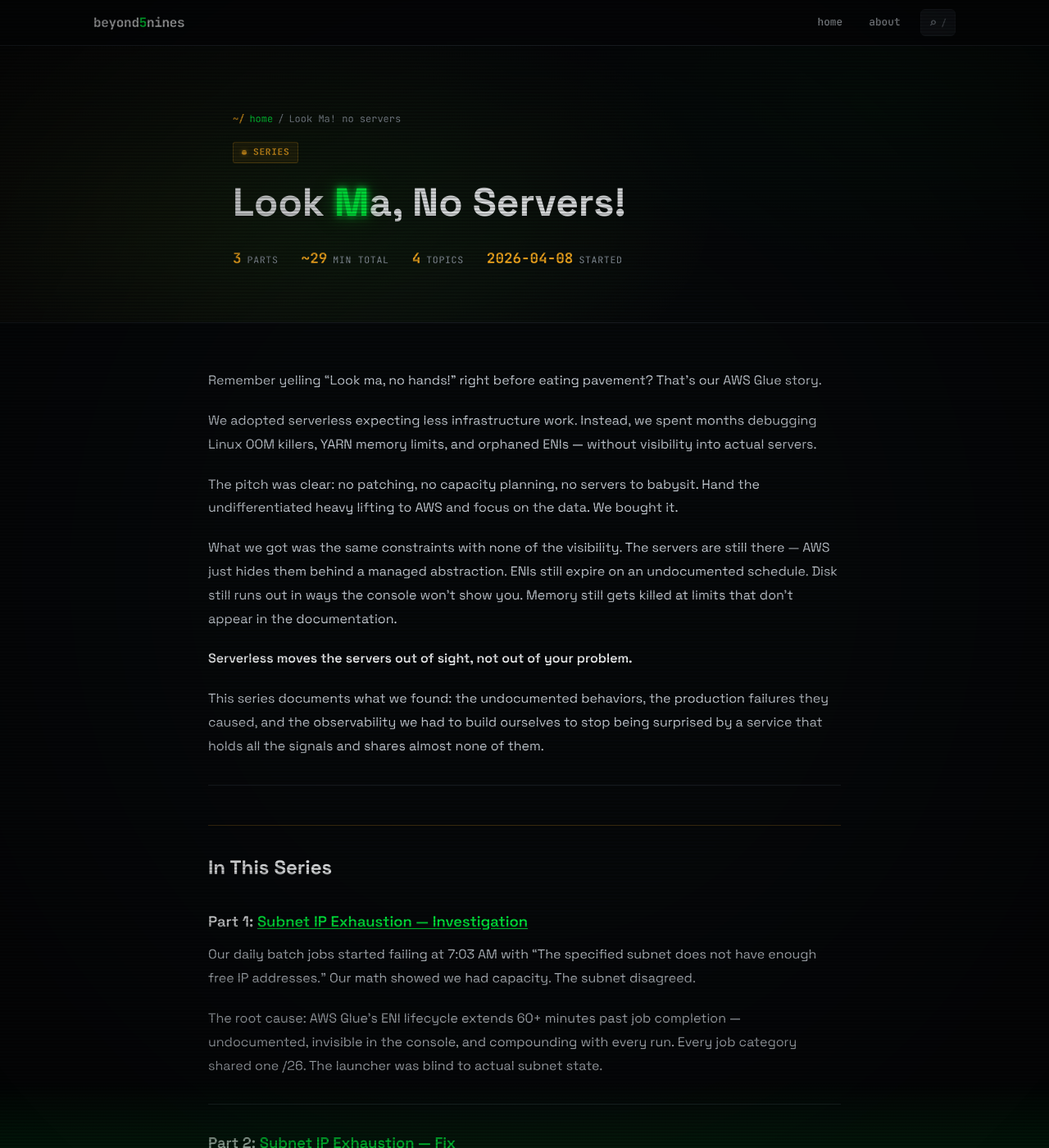
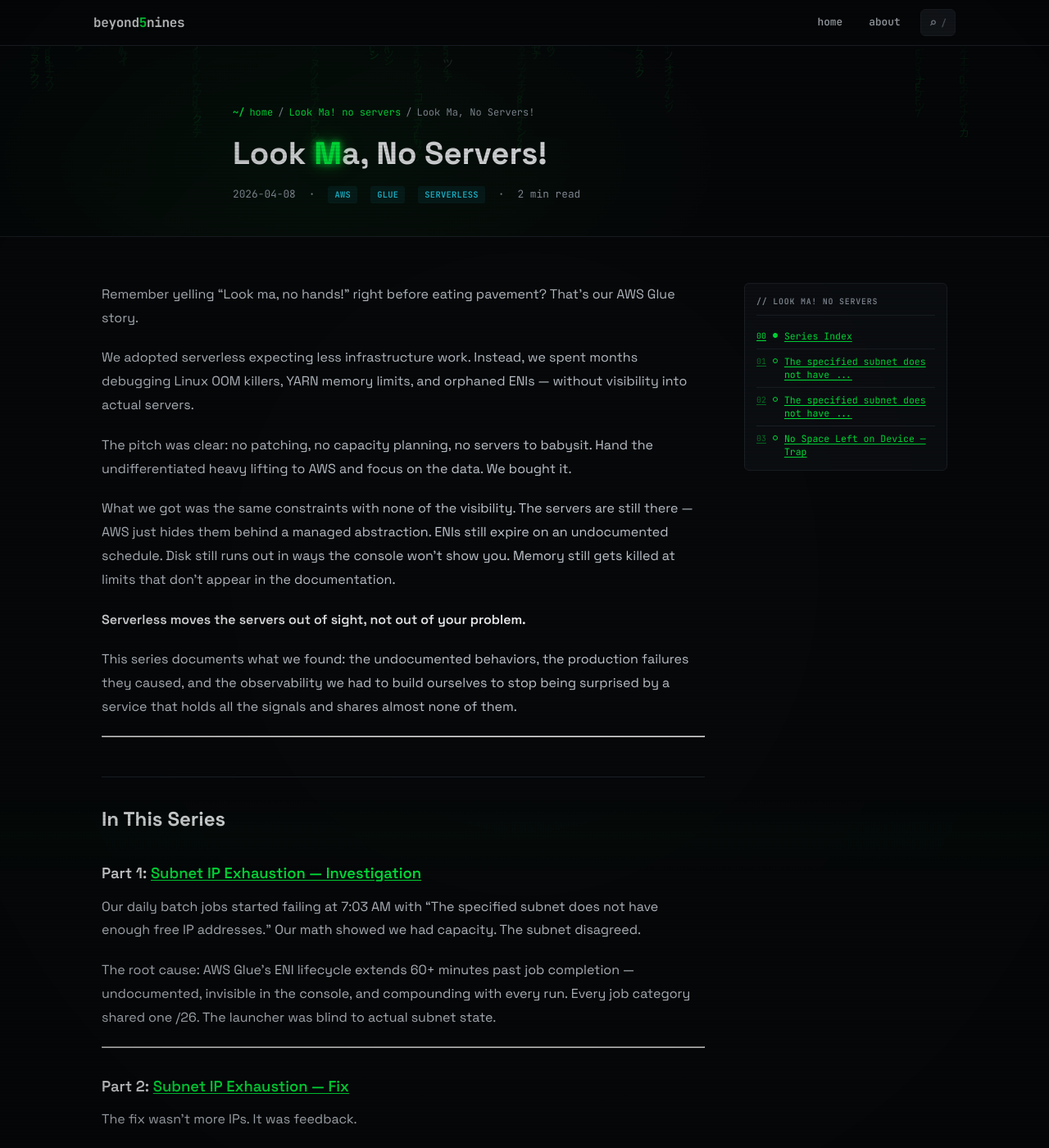
Before and after one commit to beyond5nines/beyond5nines.github.io, a Jekyll site: the page built from _articles/look-ma-no-servers.md, in a window 1280 px wide and 1400 px high. Shown: the whole window at 82% size. Built offline with Jekyll 4.4.1, drawn with Linux system fonts in a browser that asks for light colours.

Commit message:
Revert "Add series-index page layout + episode-header treatment"
This reverts commit 4afb335565c90be80e3f25f01912c39c1c3f6c1b.

```diff
--- a/_layouts/default.html
+++ b/_layouts/default.html
@@ -13,7 +13,7 @@
   <link rel="preconnect" href="https://fonts.googleapis.com">
   <link rel="preconnect" href="https://fonts.gstatic.com" crossorigin>
   <link href="https://fonts.googleapis.com/css2?family=JetBrains+Mono:wght@400;500;600;700&family=Space+Grotesk:wght@400;500;600;700&display=swap" rel="stylesheet">
-  <link rel="stylesheet" href="{{ '/assets/css/style.css' | relative_url }}?v=8">
+  <link rel="stylesheet" href="{{ '/assets/css/style.css' | relative_url }}?v=7">
   <style>
     @keyframes blink {
       0%, 100% { opacity: 1; }
--- a/_layouts/post.html
+++ b/_layouts/post.html
@@ -3,78 +3,16 @@ layout: default
 ---
 
 <article class="post">
-
-  {% if page.pinned %}
-  {%- comment -%}── SERIES INDEX PAGE ──{%- endcomment -%}
-
-  {% assign series_episodes = site.articles | where: "series", page.series | where_exp: "p", "p.pinned != true" | sort: "date" %}
-  {% assign ep_count = series_episodes | size %}
-  {% assign all_cats = site.articles | where: "series", page.series | map: "categories" | flatten | uniq %}
-
-  <header class="post-header series-index-header">
-    <div class="container container-narrow">
-      <div class="post-breadcrumb">
-        <a href="{{ '/' | relative_url }}">home</a>
-        <span>/</span>
-        <span>{{ page.series }}</span>
-      </div>
-      <div class="series-index-badge">series</div>
-      <h1 class="post-title">{% if page.title_display %}{{ page.title_display }}{% else %}{{ page.title }}{% endif %}</h1>
-      <div class="series-index-stats">
-        <div class="series-index-stat">
-          <span class="val">{{ ep_count }}</span>
-          <span class="lbl">parts</span>
-        </div>
-        <div class="series-index-stat">
-          {% assign words_total = 0 %}
-          {% for ep in series_episodes %}
-            {% assign words_total = words_total | plus: ep.content.size %}
-          {% endfor %}
-          {% assign min_total = words_total | divided_by: 1500 %}
-          {% if min_total < 1 %}{% assign min_total = 1 %}{% endif %}
-          <span class="val">~{{ min_total }}</span>
-          <span class="lbl">min total</span>
-        </div>
-        <div class="series-index-stat">
-          <span class="val">{{ all_cats | size }}</span>
-          <span class="lbl">topics</span>
-        </div>
-        <div class="series-index-stat">
-          <span class="val">{{ page.date | date: "%Y-%m-%d" }}</span>
-          <span class="lbl">started</span>
-        </div>
-      </div>
-    </div>
-  </header>
-
-  <div class="post-content series-index-content">
-    <div class="container container-narrow">
-      {{ content }}
-    </div>
-  </div>
-
-  {% else %}
-  {%- comment -%}── EPISODE POST ──{%- endcomment -%}
-
-  {% if page.series %}
-    {% assign series_all      = site.articles | where: "series", page.series | sort: "date" %}
-    {% assign series_idx_post = series_all | where: "pinned", true | first %}
-    {% assign series_episodes = series_all | where_exp: "p", "p.pinned != true" %}
-    {% assign ep_position     = 0 %}
-    {% for ep in series_episodes %}
-      {% if ep.url == page.url %}{% assign ep_position = forloop.index %}{% endif %}
-    {% endfor %}
-  {% endif %}
-
-  <header class="post-header episode-header">
+  <header class="post-header">
     <canvas class="post-matrix-canvas" id="post-matrix-canvas"></canvas>
     <div class="container container-narrow">
       <div class="post-breadcrumb">
         <a href="{{ '/' | relative_url }}">home</a>
         <span>/</span>
         {% if page.series %}
-          {% if series_idx_post %}
-            <a href="{{ series_idx_post.url | relative_url }}">{{ page.series }}</a>
+          {% assign series_index = site.articles | where: "pinned", true | where: "series", page.series | first %}
+          {% if series_index %}
+            <a href="{{ series_index.url | relative_url }}">{{ page.series }}</a>
           {% else %}
             <span>{{ page.series }}</span>
           {% endif %}
@@ -82,12 +20,6 @@ layout: default
         {% endif %}
         <span>{{ page.title | truncate: 40 }}</span>
       </div>
-      {% if page.series and ep_position > 0 %}
-      <div class="episode-label">
-        <span class="ep-num">part {{ ep_position }}</span>
-        {{ page.series }}
-      </div>
-      {% endif %}
       <h1 class="post-title">{% if page.title_display %}{{ page.title_display }}{% else %}{{ page.title }}{% endif %}</h1>
       <div class="post-page-meta">
         <time datetime="{{ page.date | date_to_xmlschema }}">
@@ -109,6 +41,10 @@ layout: default
   </header>
 
   {% if page.series %}
+    {% assign series_all = site.articles | where: "series", page.series | sort: "date" %}
+    {% assign series_index_post = series_all | where: "pinned", true | first %}
+    {% assign series_episodes = series_all | where_exp: "p", "p.pinned != true" %}
+
     <div class="post-content post-content-with-sidebar">
       <div class="container post-sidebar-layout">
         <div class="post-main-body">
@@ -117,9 +53,9 @@ layout: default
         <aside class="series-sidebar" aria-label="Series navigation">
           <div class="series-sidebar-inner">
             <div class="series-sidebar-label">// {{ page.series | downcase }}</div>
-          {% if series_idx_post %}
-          <a href="{{ series_idx_post.url | relative_url }}"
-             class="series-sidebar-item{% if series_idx_post.url == page.url %} current{% endif %}">
+            {% if series_index_post %}
+            <a href="{{ series_index_post.url | relative_url }}"
+               class="series-sidebar-item{% if series_index_post.url == page.url %} current{% endif %}">
               <span class="ssb-num">00</span>
               <span class="ssb-dot"></span>
               <span class="ssb-title">Series Index</span>
@@ -139,14 +75,13 @@ layout: default
         </aside>
       </div>
     </div>
+
   {% else %}
     <div class="post-content">
       <div class="container container-narrow">
         {{ content }}
       </div>
     </div>
-  {% endif %}
-
   {% endif %}
 
   <footer class="post-footer">
@@ -198,9 +132,9 @@ layout: default
   var iv = null;
 
   function resize() {
-    canvas.width  = canvas.offsetWidth;
+    canvas.width = canvas.offsetWidth;
     canvas.height = canvas.offsetHeight;
-    cols  = Math.floor(canvas.width / 18);
+    cols = Math.floor(canvas.width / 18);
     drops = [];
     for (var i = 0; i < cols; i++) drops[i] = Math.random() * -40;
   }
@@ -213,7 +147,7 @@ layout: default
     ctx.font = '13px JetBrains Mono, monospace';
     for (var i = 0; i < drops.length; i++) {
       var ch = chars[Math.floor(Math.random() * chars.length)];
-      var r  = Math.random();
+      var r = Math.random();
       ctx.fillStyle = r > 0.97 ? '#ffffff' : r > 0.85 ? '#00ff41' : '#00882a';
       ctx.fillText(ch, i * 18, drops[i] * 18);
       if (drops[i] * 18 > canvas.height && Math.random() > 0.975) drops[i] = 0;
--- a/assets/css/style.css
+++ b/assets/css/style.css
@@ -44,7 +44,7 @@ body {
   min-height: 100vh;
 }
 
-/* Scanlines overlay */
+/* Scanlines overlay - enhanced */
 body::after {
   content: '';
   position: fixed;
@@ -55,8 +55,8 @@ body::after {
     0deg,
     transparent,
     transparent 2px,
-    rgba(0,0,0,0.22) 2px,
-    rgba(0,0,0,0.22) 4px
+    rgba(0,0,0,0.08) 2px,
+    rgba(0,0,0,0.08) 4px
   );
 }
 
@@ -70,29 +70,27 @@ body::before {
   background: linear-gradient(
     180deg,
     transparent 0%,
-    rgba(0,255,65,0.09) 40%,
-    rgba(0,255,65,0.13) 50%,
-    rgba(0,255,65,0.09) 60%,
+    rgba(0,255,65,0.03) 50%,
     transparent 100%
   );
-  height: 220px;
-  animation: scanline-sweep 6s linear infinite;
-  opacity: 0.9;
+  height: 100px;
+  animation: scanline-sweep 8s linear infinite;
+  opacity: 0.5;
 }
 
 @keyframes scanline-sweep {
-  0% { transform: translateY(-220px); }
+  0% { transform: translateY(-100px); }
   100% { transform: translateY(100vh); }
 }
 
-/* CRT vignette */
+/* CRT vignette and glow */
 html::before {
   content: '';
   position: fixed;
   inset: 0;
   pointer-events: none;
   z-index: 9997;
-  background: radial-gradient(ellipse at center, transparent 30%, rgba(0,0,0,0.55) 100%);
+  background: radial-gradient(ellipse at center, transparent 0%, rgba(0,0,0,0.3) 100%);
   mix-blend-mode: multiply;
 }
 
@@ -1508,147 +1506,3 @@ img {
     margin: 0 8px;
   }
 }
-
-/* ===== Series index page ===== */
-.post-header.series-index-header {
-  padding: 80px 0 64px;
-  background:
-    radial-gradient(ellipse 700px 320px at 15% 60%, rgba(255,176,32,0.05), transparent),
-    radial-gradient(ellipse 400px 200px at 85% 20%, rgba(0,255,65,0.04), transparent);
-  border-bottom: 1px solid var(--border);
-}
-
-.post-header.series-index-header .post-breadcrumb::before {
-  color: var(--amber);
-}
-
-.series-index-badge {
-  display: inline-flex;
-  align-items: center;
-  gap: 8px;
-  font-family: var(--mono);
-  font-size: 0.7rem;
-  font-weight: 700;
-  color: var(--amber);
-  background: rgba(255,176,32,0.1);
-  border: 1px solid rgba(255,176,32,0.25);
-  border-radius: 3px;
-  padding: 3px 10px;
-  letter-spacing: 0.06em;
-  text-transform: uppercase;
-  margin-bottom: 18px;
-}
-
-.series-index-badge::before {
-  content: '';
-  display: inline-block;
-  width: 6px;
-  height: 6px;
-  border-radius: 50%;
-  background: var(--amber);
-  box-shadow: 0 0 6px rgba(255,176,32,0.6);
-  animation: amber-pulse 2s ease-in-out infinite;
-}
-
-@keyframes amber-pulse {
-  0%, 100% { opacity: 1; box-shadow: 0 0 6px rgba(255,176,32,0.6); }
-  50%       { opacity: 0.55; box-shadow: 0 0 2px rgba(255,176,32,0.2); }
-}
-
-.post-header.series-index-header .post-title {
-  font-size: clamp(2rem, 4vw, 3rem);
-}
-
-.series-index-stats {
-  display: flex;
-  gap: 28px;
-  margin-top: 24px;
-  flex-wrap: wrap;
-}
-
-.series-index-stat {
-  display: flex;
-  align-items: baseline;
-  gap: 7px;
-  font-family: var(--mono);
-}
-
-.series-index-stat .val {
-  font-size: 1.1rem;
-  font-weight: 700;
-  color: var(--amber);
-}
-
-.series-index-stat .lbl {
-  font-size: 0.72rem;
-  color: var(--text-dim);
-  text-transform: uppercase;
-  letter-spacing: 0.06em;
-}
-
-/* Series index content — full readable width, no sidebar */
-.post-content.series-index-content {
-  padding: 56px 0 80px;
-}
-
-.post-content.series-index-content .container {
-  max-width: 820px;
-}
-
-.post-content.series-index-content h2 {
-  border-top-color: rgba(255,176,32,0.2);
-}
-
-.post-content.series-index-content hr {
-  border: none;
-  border-top: 1px solid var(--border);
-  margin: 32px 0;
-}
-
-.post-content.series-index-content code {
-  color: var(--amber);
-}
-
-.post-content.series-index-content blockquote {
-  border-left-color: var(--amber);
-  background: rgba(255,176,32,0.04);
-}
-
-/* Episode post — green left-edge accent on header */
-.post-header.episode-header::after {
-  content: '';
-  position: absolute;
-  left: 0;
-  top: 0;
-  bottom: 0;
-  width: 3px;
-  background: linear-gradient(180deg, transparent, var(--green) 40%, var(--green) 60%, transparent);
-  opacity: 0.5;
-}
-
-.episode-label {
-  display: inline-flex;
-  align-items: center;
-  gap: 8px;
-  font-family: var(--mono);
-  font-size: 0.7rem;
-  font-weight: 700;
-  color: var(--green);
-  letter-spacing: 0.06em;
-  text-transform: uppercase;
-  margin-bottom: 14px;
-  text-shadow: 0 0 8px var(--green-glow);
-}
-
-.episode-label .ep-num {
-  color: var(--bg);
-  background: var(--green);
-  padding: 1px 7px;
-  border-radius: 2px;
-  font-size: 0.65rem;
-}
-
-@media (max-width: 768px) {
-  .series-index-stats { gap: 16px; }
-  .post-header.series-index-header { padding: 56px 0 40px; }
-}
```
Also changed, not shown: other parts of _layouts/post.html (+1 -2 lines). Lines whose indentation alone changed are shown as unchanged.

Problem to solve — Return, exactly as they stand, the lines from the opening line of the listing through the line with "This reverts commit", both ends counted, and no pictures.

Expected answer —
Before and after one commit to beyond5nines/beyond5nines.github.io, a Jekyll site: the page built from _articles/look-ma-no-servers.md, in a window 1280 px wide and 1400 px high. Shown: the whole window at 82% size. Built offline with Jekyll 4.4.1, drawn with Linux system fonts in a browser that asks for light colours.

Commit message:
Revert "Add series-index page layout + episode-header treatment"
This reverts commit 4afb335565c90be80e3f25f01912c39c1c3f6c1b.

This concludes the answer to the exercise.